George A. Romero
The sleepy town of Ogden Marsh, Iowa – the “friendliest place on earth,” as its roughly 1,250 residents are fond of saying – is about to undergo an extreme makeover. It begins, inauspiciously enough, with the town drunk, who wanders onto the baseball field on Opening Day, armed with a shotgun and a thousand-yard stare. From there, things go downhill fast.

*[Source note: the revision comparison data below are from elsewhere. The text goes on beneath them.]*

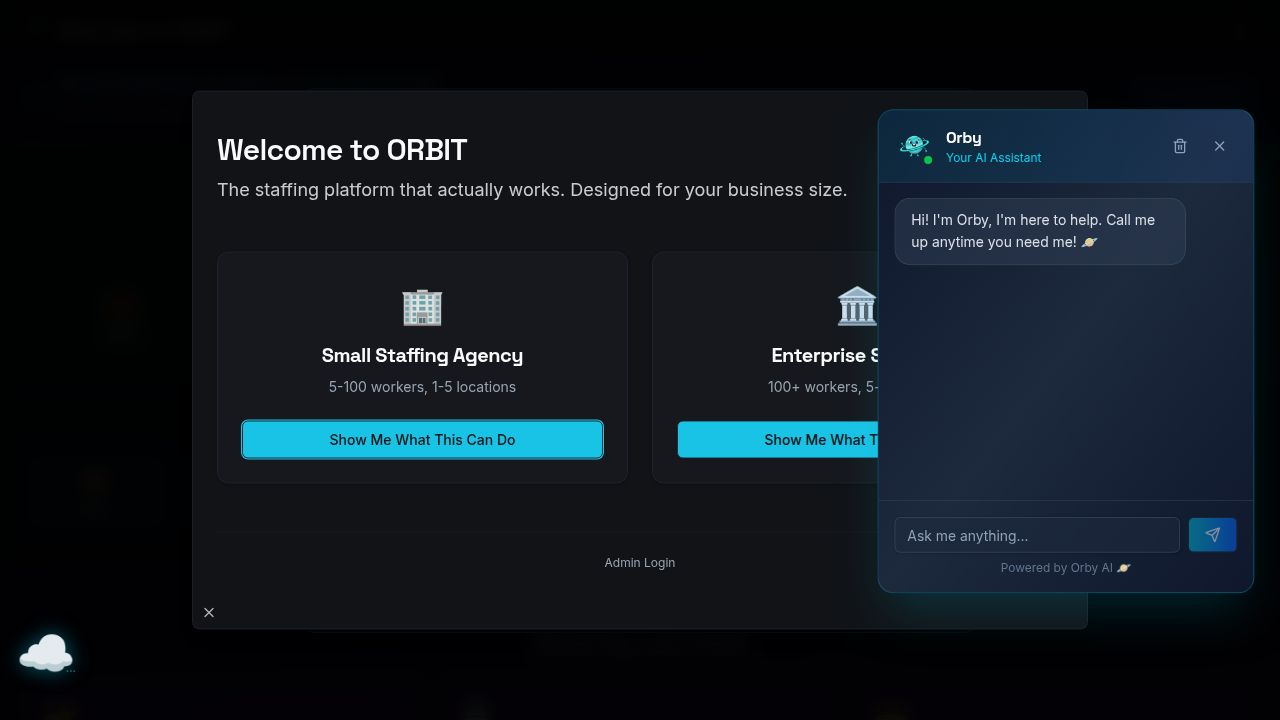
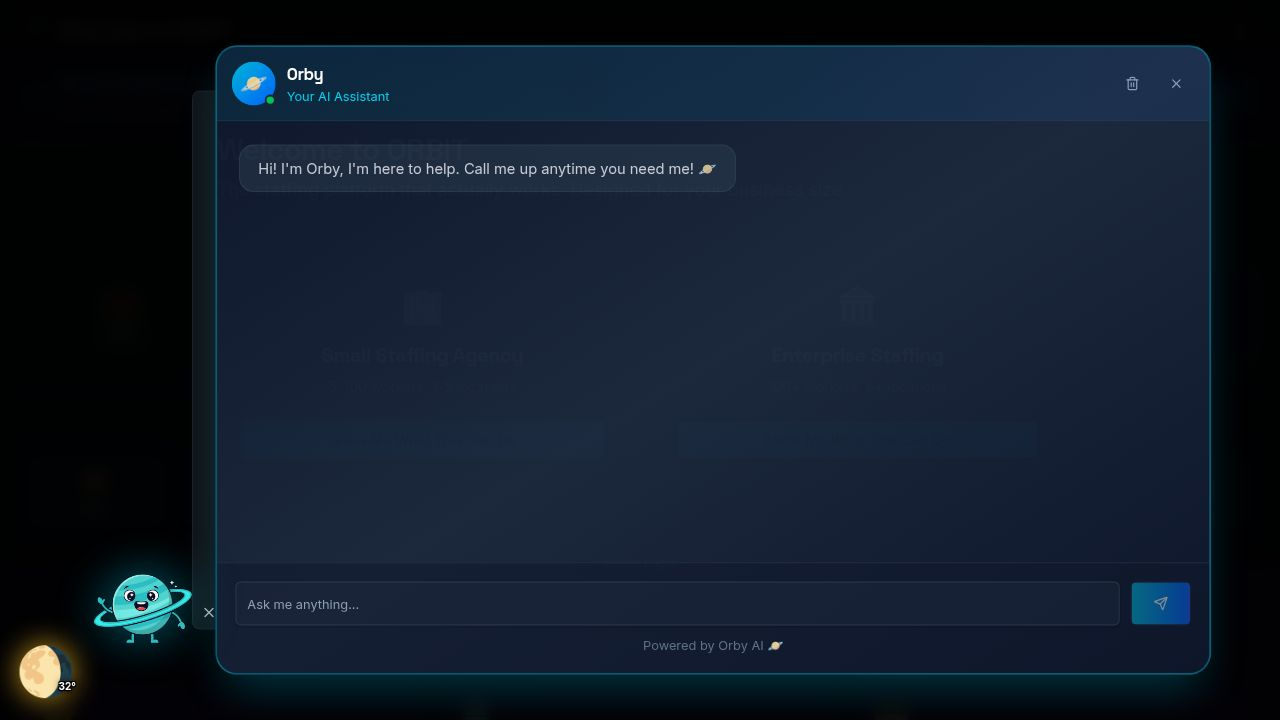
Adjust the AI assistant button's position and appearance
Modify the OrbitChatAssistant component to reposition the floating action button to `bottom-20` and update its styling, including size, gradient, border, shadow, and emoji, for better visibility and aesthetic appeal.

Replit-Commit-Author: Agent
Replit-Commit-Session-Id: df6a5f3a-5cc7-457d-a71c-08b3217d563c
Replit-Commit-Checkpoint-Type: full_checkpoint
Replit-Commit-Event-Id: 5573effd-4ac9-4888-9014-a3c757d63a60
Replit-Commit-Screenshot-Url: https://storage.googleapis.com/screenshot-production-us-central1/606bb700-1745-49b9-8ff5-b83937d394a3/df6a5f3a-5cc7-457d-a71c-08b3217d563c/u71oFlZ

diff --git a/client/src/components/OrbitChatAssistant.tsx b/client/src/components/OrbitChatAssistant.tsx
@@ -334,14 +334,17 @@ export function OrbitChatAssistant() {
 
       <button
         onClick={() => setIsOpen(true)}
-        className={`fixed bottom-6 right-4 z-[99999] w-14 h-14 rounded-full bg-gradient-to-br from-cyan-600 to-blue-700 border-2 border-cyan-400/60 shadow-lg shadow-cyan-500/40 flex items-center justify-center hover:scale-110 transition-transform ${isOpen ? 'hidden' : ''}`}
-        style={{ filter: 'drop-shadow(0 0 15px rgba(6,182,212,0.6))' }}
+        className={`fixed bottom-20 right-4 z-[99999] w-16 h-16 rounded-full bg-gradient-to-br from-cyan-500 to-blue-600 border-3 border-cyan-300 shadow-xl shadow-cyan-500/50 flex items-center justify-center hover:scale-110 transition-transform ${isOpen ? 'hidden' : ''}`}
+        style={{ 
+          filter: 'drop-shadow(0 0 20px rgba(6,182,212,0.8))',
+          boxShadow: '0 0 30px rgba(6, 182, 212, 0.6), 0 4px 15px rgba(0,0,0,0.4)'
+        }}
         data-testid="button-orbit-chat"
         aria-label="Open Orby chat"
       >
-        <span className="text-3xl">🪐</span>
+        <span className="text-4xl">🪐</span>
         <span 
-          className="absolute -top-1 -right-1 w-4 h-4 bg-green-500 rounded-full border-2 border-slate-900 animate-pulse"
+          className="absolute -top-1 -right-1 w-5 h-5 bg-green-400 rounded-full border-2 border-white animate-pulse"
         />
       </button>
     </>,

There is no social satire to be gleaned from the stylishly staged skull crunching in Ruben Fleischer’s post-apocalyptic comedy Zombieland – and not much in the way of serious horror. The first-time feature director (formerly of ABC’s Jimmy Kimmel Live!) aims more for laughs than for the unrelenting dread of George A. Romero’s Living Dead movies, and he succeeds almost effortlessly: At 81 minutes, his debut is cheerfully macabre, briskly paced, brimming with demented energy, and otherwise totally disposable.